Skip to content

Faux Outrage

Literally the most important blog in the universe since 2010.

Fire: the so-called ‘invention’ that pushed man from the ever-boring  potential Dawn of Humanity to the critically acclaimed actual Dawn of Humanity. Of course, fire was invented just as oxygen and homeostasis were: it wasn’t. Man first needed to discover the essence of conflict before he was able to harness and utilize the power of fire. Or else, why would he need it and how could he use it? Now, since behind every man is a very caring, smart and underappreciated woman, let me make the claim that man would have never discovered conflict if it wasn’t for the woman, and in particular, women in general.  And nowadays, as a result, it seems that women have the innate ability to discover conflict where there previously was no conflict.

However, the discovery of fire is not what I care to talk about; rather I’m concerned about the fire itself. So was prehistoric man. So are present-day men and women. And I’m sure that anything short of fire-retardant fire will cause concern for men, women and aliens of the future. But today, we’re much smarter than we were back in those days, right?  Today, we carefully protect ourselves from fire.  This is clearly the case because those cavemen lived in the time before our great thinkers gave us, among other things, the university, atomic theory, the perfect pancake, and sporks! Yes, those were the days of sticks, stones, broken bones, and words were not yet invented.

No, today we are much smarter than before.  In fact, we have what high-powered, masterfully-trained architects and civil engineers like to call “Emergency Exits”. Now, for those of you who are unfamiliar with this concept, emergency exits are doors or openings that are strategically placed throughout a building used to escape during a fire. Now, because we present-day peoples are so learned, we have placed these emergency exits in the most convenient places throughout a structure—that way, when a fire strikes the building, a resident/employee/turtle can escape with ease.

Unfortunately, this is the worst idea in the world.
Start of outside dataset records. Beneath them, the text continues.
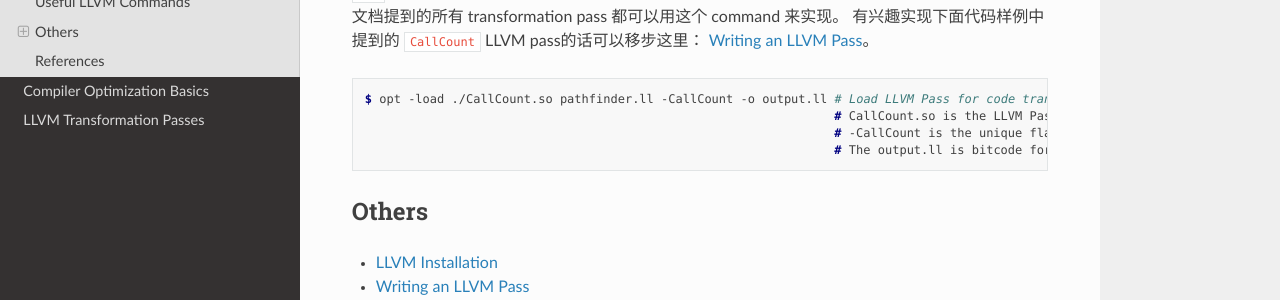
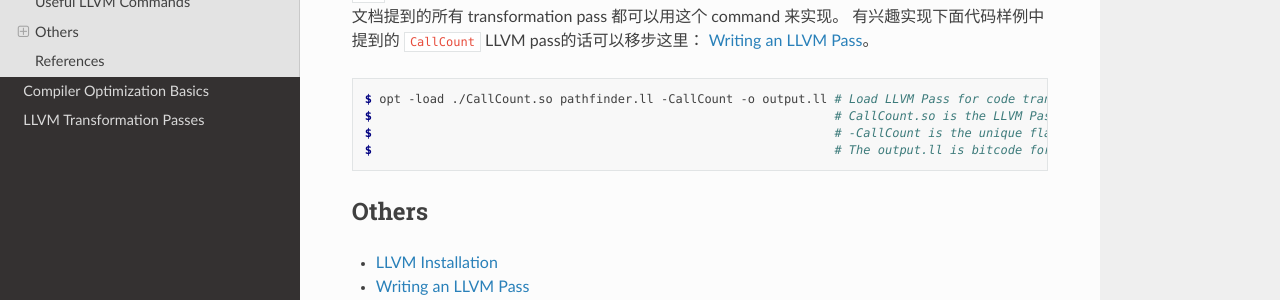
Before and after one commit to hyfshishen/understanding-llvm-transformation-passes, a Sphinx documentation site: the page built from docs/source/LLVM-a-quick-primer/index.rst, in a window 1280 px wide and 900 px high, scrolled down 3117 px. Shown: the part 250-550 px from the top of the window. Built offline with Sphinx 7.4.7 and the Read the Docs theme 2.0.0, drawn with Linux system fonts in a browser that asks for light colours; some of the changed text lies outside the part shown.

Commit message:
updating

```diff
--- a/docs/source/LLVM-a-quick-primer/index.rst
+++ b/docs/source/LLVM-a-quick-primer/index.rst
@@ -128,9 +128,9 @@ Useful LLVM Commands
 .. code-block:: console
 
    $ opt -load ./CallCount.so pathfinder.ll -CallCount -o output.ll # Load LLVM Pass for code transformation and optimization.
-                                                                    # CallCount.so is the LLVM Pass we want to load.
-                                                                    # -CallCount is the unique flag of this Pass registered in current LLVM project.
-                                                                    # The output.ll is bitcode format, which can be disassembler to readable IR via llvm-dis.
+   $                                                                # CallCount.so is the LLVM Pass we want to load.
+   $                                                                # -CallCount is the unique flag of this Pass registered in current LLVM project.
+   $                                                                # The output.ll is bitcode format, which can be disassembler to readable IR via llvm-dis.
 Others
 --------
 .. toctree::
```
Also changed, not shown: other parts of docs/source/LLVM-a-quick-primer/index.rst (+1 -1 lines).
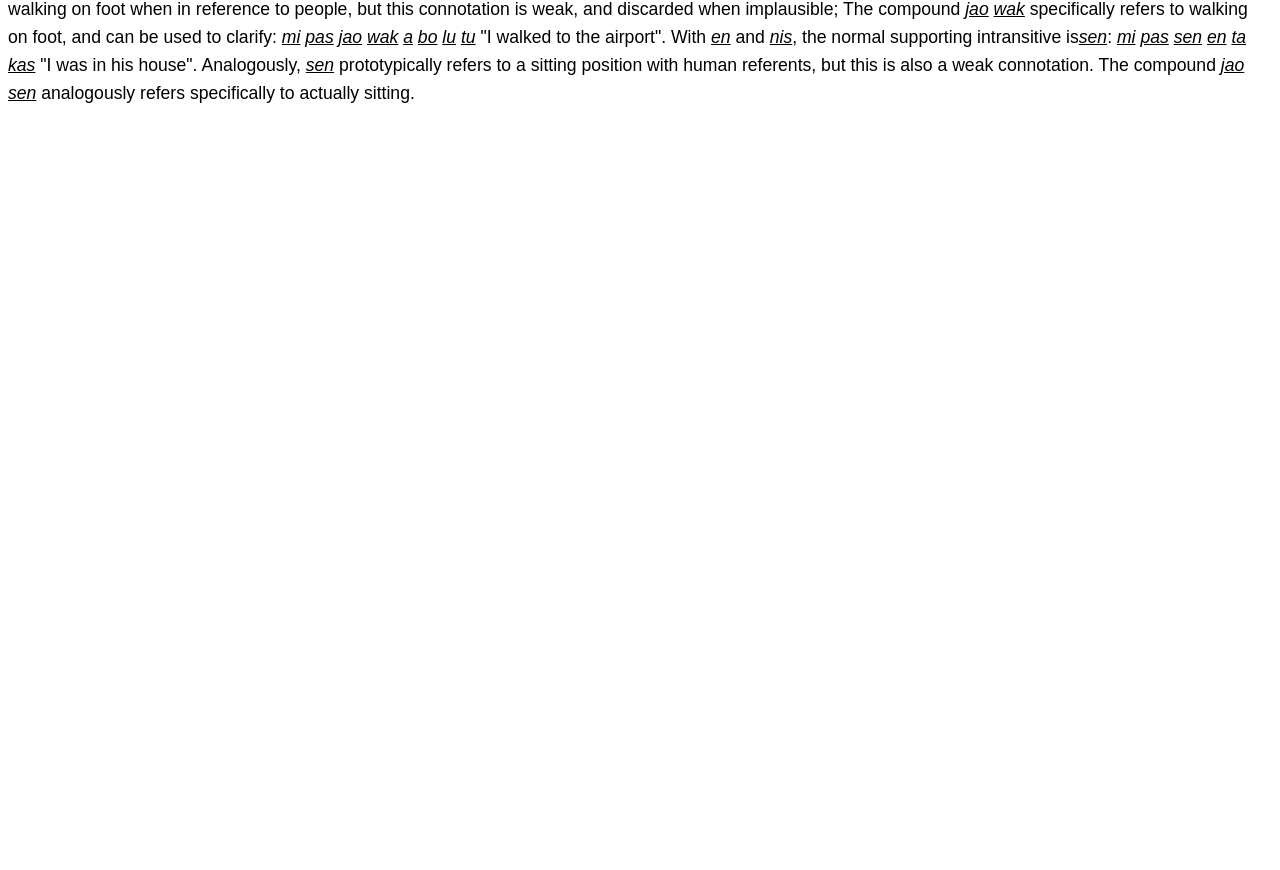
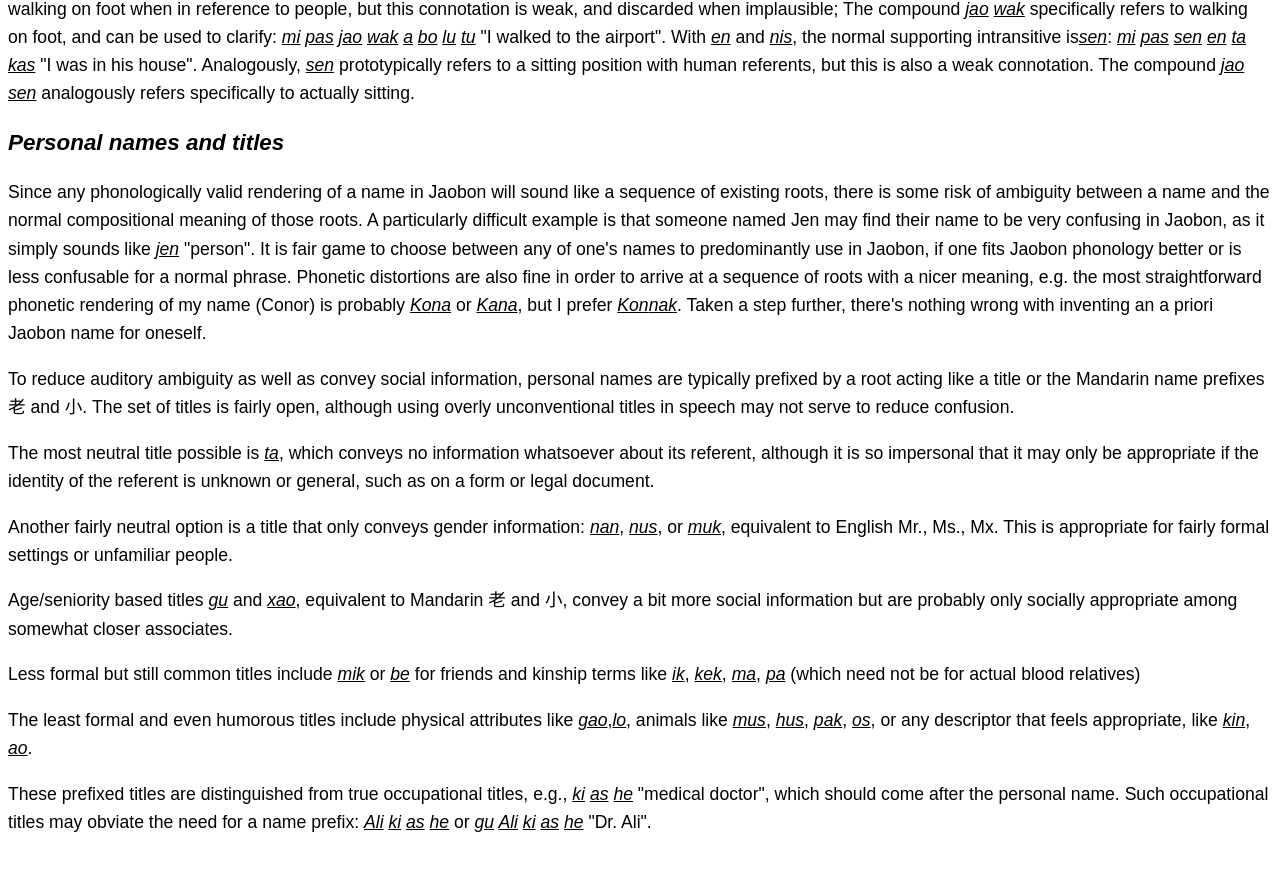
Before and after one commit to cstuartroe/jaobon, a React app: page /syntax in a window 1280 px wide. Shown: the part 7556-8426 px from the top of the page. Before the commit the page ends 7769 px from the top, so only its background shows below. Built offline with nearby package versions, Linux system fonts and the light colour scheme; the HTML template or start-up script is replaced by a standard one.

Commit message:
Notes on proper nouns, names, titles

```diff
--- a/src/Syntax.tsx
+++ b/src/Syntax.tsx
@@ -616,6 +616,60 @@ export default class Syntax extends Component<Props, State> {
                     {' '}prototypically refers to a sitting position with human referents, but this is also a weak
                     connotation. The compound {text('jao sen')} analogously refers specifically to actually sitting.
                 </p>
+
+                <h3>Personal names and titles</h3>
+
+                <p>
+                    Since any phonologically valid rendering of a name in Jaobon will sound like a sequence
+                    of existing roots, there is some risk of ambiguity between a name and the normal compositional
+                    meaning of those roots. A particularly difficult example is that someone named Jen
+                    may find their name to be very confusing in Jaobon, as it simply sounds like{' '}
+                    {text('jen')} "person". It is fair game to choose between any of one's names to
+                    predominantly use in Jaobon, if one fits Jaobon phonology better or is less confusable
+                    for a normal phrase. Phonetic distortions are also fine in order to arrive at a sequence
+                    of roots with a nicer meaning, e.g. the most straightforward phonetic rendering of my name
+                    (Conor) is probably {text('[ko na]')} or {text('[ka na]')}, but I prefer{' '}
+                    {text('[kon nak]')}. Taken a step further, there's nothing wrong with inventing an
+                    a priori Jaobon name for oneself.
+                </p>
+                <p>
+                    To reduce auditory ambiguity as well as convey social information, personal names are
+                    typically prefixed by a root acting like a title or the Mandarin name prefixes 老 and 小. The
+                    set of titles is fairly open, although using overly unconventional titles in speech may
+                    not serve to reduce confusion.
+                </p>
+                <p>
+                    The most neutral title possible is {text('ta')}, which conveys no information whatsoever
+                    about its referent, although it is so impersonal that it may only be appropriate if the
+                    identity of the referent is unknown or general, such as on a form or legal document.
+                </p>
+                <p>
+                    Another fairly neutral option is a title that only conveys gender information:{' '}
+                    {text('nan')}, {text('nus')}, or {text('muk')}, equivalent to English
+                    Mr., Ms., Mx. This is appropriate for fairly formal settings or unfamiliar people.
+                </p>
+                <p>
+                    Age/seniority based titles {text('gu')} and {text('xao')}, equivalent to
+                    Mandarin 老 and 小, convey a bit more social information but are probably only
+                    socially appropriate among somewhat closer associates.
+                </p>
+                <p>
+                    Less formal but still common titles
+                    include {text('mik')} or {text('be')} for friends and
+                    kinship terms like {text('ik')}, {text('kek')}, {text('ma')}, {text('pa')}{' '}
+                    (which need not be for actual blood relatives)
+                </p>
+                <p>
+                    The least formal and even humorous titles include physical attributes like {text('gao')},
+                    {text('lo')}, animals like {text('mus')}, {text('hus')}, {text('pak')}, {text('os')},
+                    or any descriptor that feels appropriate, like {text('kin')}, {text('ao')}.
+                </p>
+                <p>
+                    These prefixed titles are distinguished from true occupational titles, e.g.,{' '}
+                    {text('ki as he')} "medical doctor", which should come after the personal name.
+                    Such occupational titles may obviate the need for a name prefix:{' '}
+                    {text('[a li] ki as he')} or {text('gu [a li] ki as he')} "Dr. Ali".
+                </p>
             </>
         );
     }
--- a/src/WritingSystems.tsx
+++ b/src/WritingSystems.tsx
@@ -298,6 +298,17 @@ export default class WritingSystems extends Component<Props, State> {
                     double dot of fortis stops, and <IPA>aS</IPA> is {inlineDots('aS')}, using the horizontal line of
                     fricatives.
                 </p>
+
+                <h1>Representation of proper nouns</h1>
+
+                <p>
+                    Proper nouns like personal names and place names are set apart orthographically in all
+                    writing systems for Jaobon. In the Latin alphabet, names are written capitalized, with
+                    all syllables grouped together without spaces: <span className="roman">Toma</span>.
+                    In CJK characters double angle brackets are placed around the name:{' '}
+                    <span className="cjk">《头妈》</span>. In Featural Dots, similar bracket characters are used
+                    in the same way: <span className="dots">{'<'}toma{'>'}</span>
+                </p>
             </>
         );
     }
```
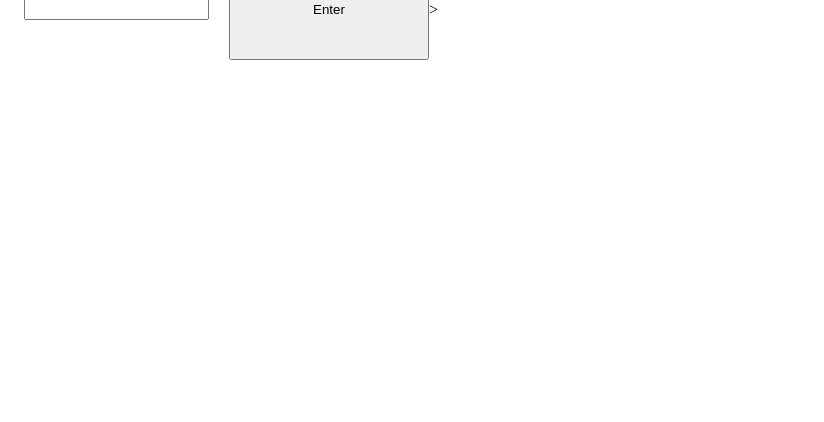
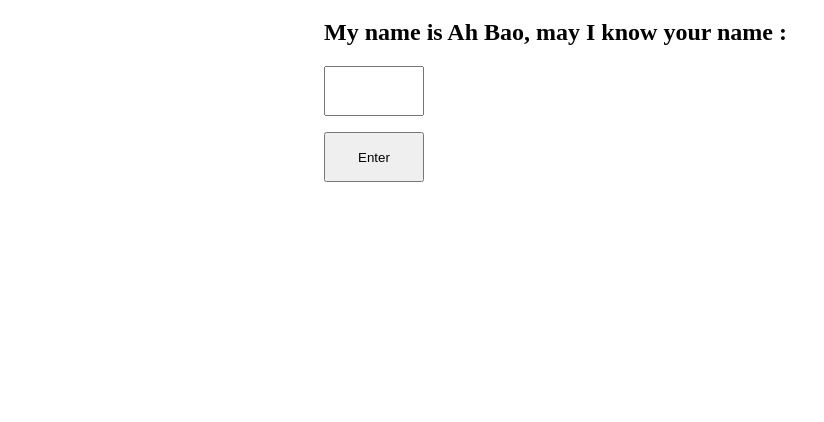
Before and after one commit to ZHANG458795/rpa-19Feb2024, a Flask app: page / in a window 1280 px wide. Shown: the part 267-689 px from the top of the page, without its empty margins (0-824 px from the left). Run offline with Flask 3, Linux system fonts and the light colour scheme.

Commit message:
Update index.html

```diff
--- a/templates/index.html
+++ b/templates/index.html
@@ -1,15 +1,17 @@
 <style>
-  .container{width:100%;margin: auto}
-  @media  (min-width:600px){.container{width: 80%;}}
-  @media  (min-width:768px){.container{width: 60%;}}
-  @media  (min-width:1024px){.container{width: 50%;}}
+.container{width:100%;margin:auto}
+@media (min-width:600px) {.container{width: 80%;}}
+@media (min-width:768px) {.container{width: 60%;}}
+@media (min-width:1024px) {.container{width: 50%;}}
 </style>
 
 <div class="container">
 <h1>Welcome to Singapore, NTU</h1>
+<p><img src="https://media.istockphoto.com/id/1369652747/photo/night-view-of-chongqing-riverside-at-night.jpg?s=2048x2048&w=is&k=20&c=wE1kIA1pJAUibFUdwZ4ltnZvW07EyLcA396n5QVxZYY="
+  width="300" height="200"></p>
 <form action="/main" method="post">
-    <h2>My name is Ah Bao,may I know your name : </h2>
-    <input type = "text" name="r">
-    <input type = "submit" value="Enter" style="width:200px;height:100px;">>
+  <h2>My name is Ah Bao, may I know your name : </h2>
+  <input type = "text" name="r" style="width:100px;height:50px">
+  <p><input type = "submit" value="Enter" style="width:100px;height:50px"></p>
 </form>
 </div>
```
Lines whose indentation alone changed are shown as unchanged.
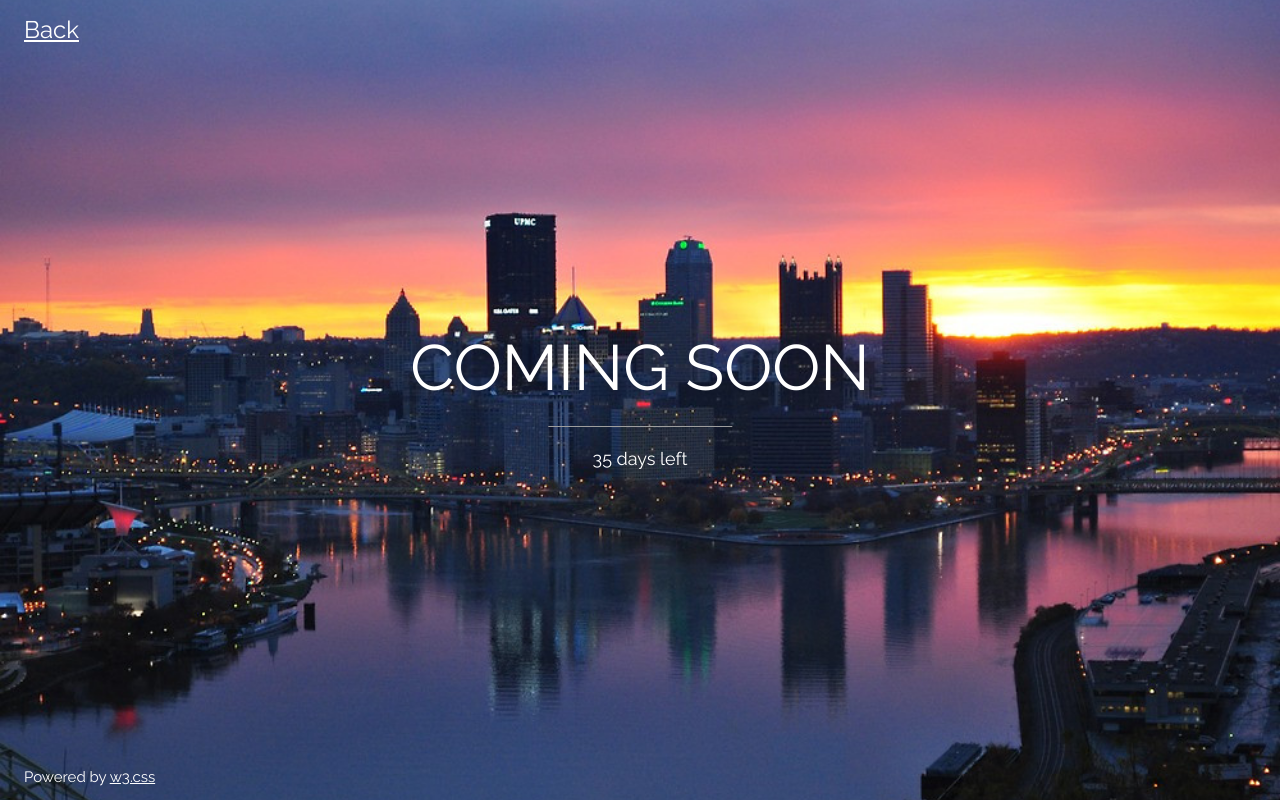
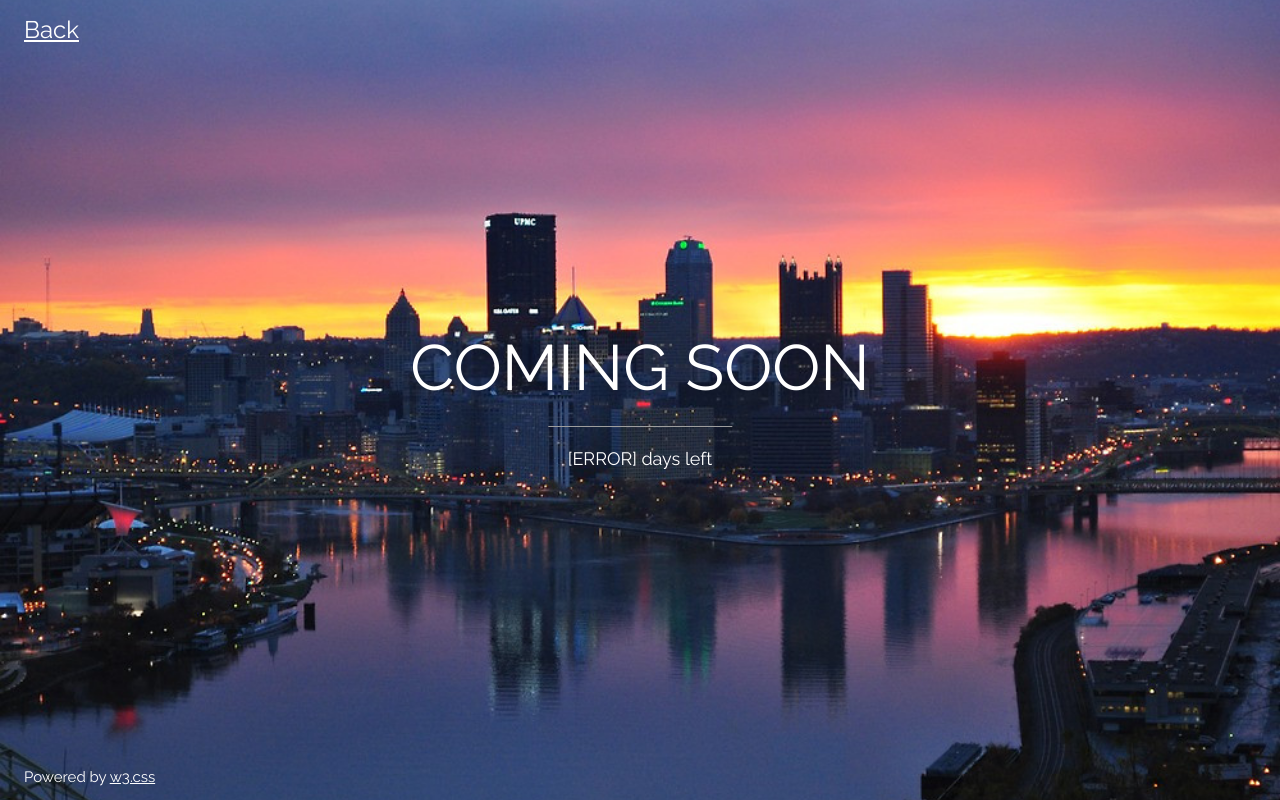
Before and after one commit to NonnagHcaz/www.ifnameismain.com, a Django app: page /wip/ in a window 1280 px wide. Run offline with Django 3.2, Linux system fonts and the light colour scheme.

Commit message:
no message

```diff
--- a/home/templates/wip.html
+++ b/home/templates/wip.html
@@ -22,9 +22,9 @@ body, html {height: 100%}
     <a href={% url 'home' %}>Back</a>
   </div>
   <div class="w3-display-middle">
-    <h1 class="w3-jumbo w3-animate-top">COMING SOON</h1>
+    <h1 class="w3-jumbo w3-animate-top w3-center">COMING SOON</h1>
     <hr class="w3-border-grey" style="margin:auto;width:40%">
-    <p class="w3-large w3-center">35 days left</p>
+    <p class="w3-large w3-center">[ERROR] days left</p>
   </div>
   <div class="w3-display-bottomleft w3-padding-large">
     Powered by <a href="https://www.w3schools.com/w3css/default.asp" target="_blank">w3.css</a>
```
In fact, the concept of an “emergency exit” makes absolutely no sense at all. There’s another name for an emergency exit: AN EXIT. Why we make distinctions between “emergency” doors and “regular” doors is infinitely beyond my realm of understanding. The fact that the door is conveniently placed where a person can exit a room or building rapidly is a pretty good indication that regardless of fire or emergency, this is where a door should be.  Are we only supposed to be able to conveniently exit a building when it is aflame?

Here’s my thought process in a perfect world:

I want to exit the building. I see a door. I am exiting the building.

Here is my thought process in the world in which we live:

I want to exit the building. I see a door. Is it an emergency exit? Yes. Damnit. Will an alarm go off if I exit there? Yes. Damnit. Where is a door that I can actually use to exit? I don’t know. I’ll check down the hall. Nope. Goddamnit. I’m going to burn this place to the ground.  Where’s a match?  I’ll exit the building through the emergency exit.

And there we have it. Emergency exits perpetuate the need for emergency exits. What else but the sense of frustration and embarrassment when someone can’t find a door to exit would cause a person to want to light a building on fire in the first place? At least they would know that there are plenty of perfectly-accessible places to exit the building in that situation.

Think about the last building you were in. Was it on fire? No? Doesn’t it make sense that all fire exits be used as ‘actual’ exits? Yes? Do you see my point about emergency exits? Yes?  Good.

Now don’t just stand there, help me find a match.

%d bloggers like this: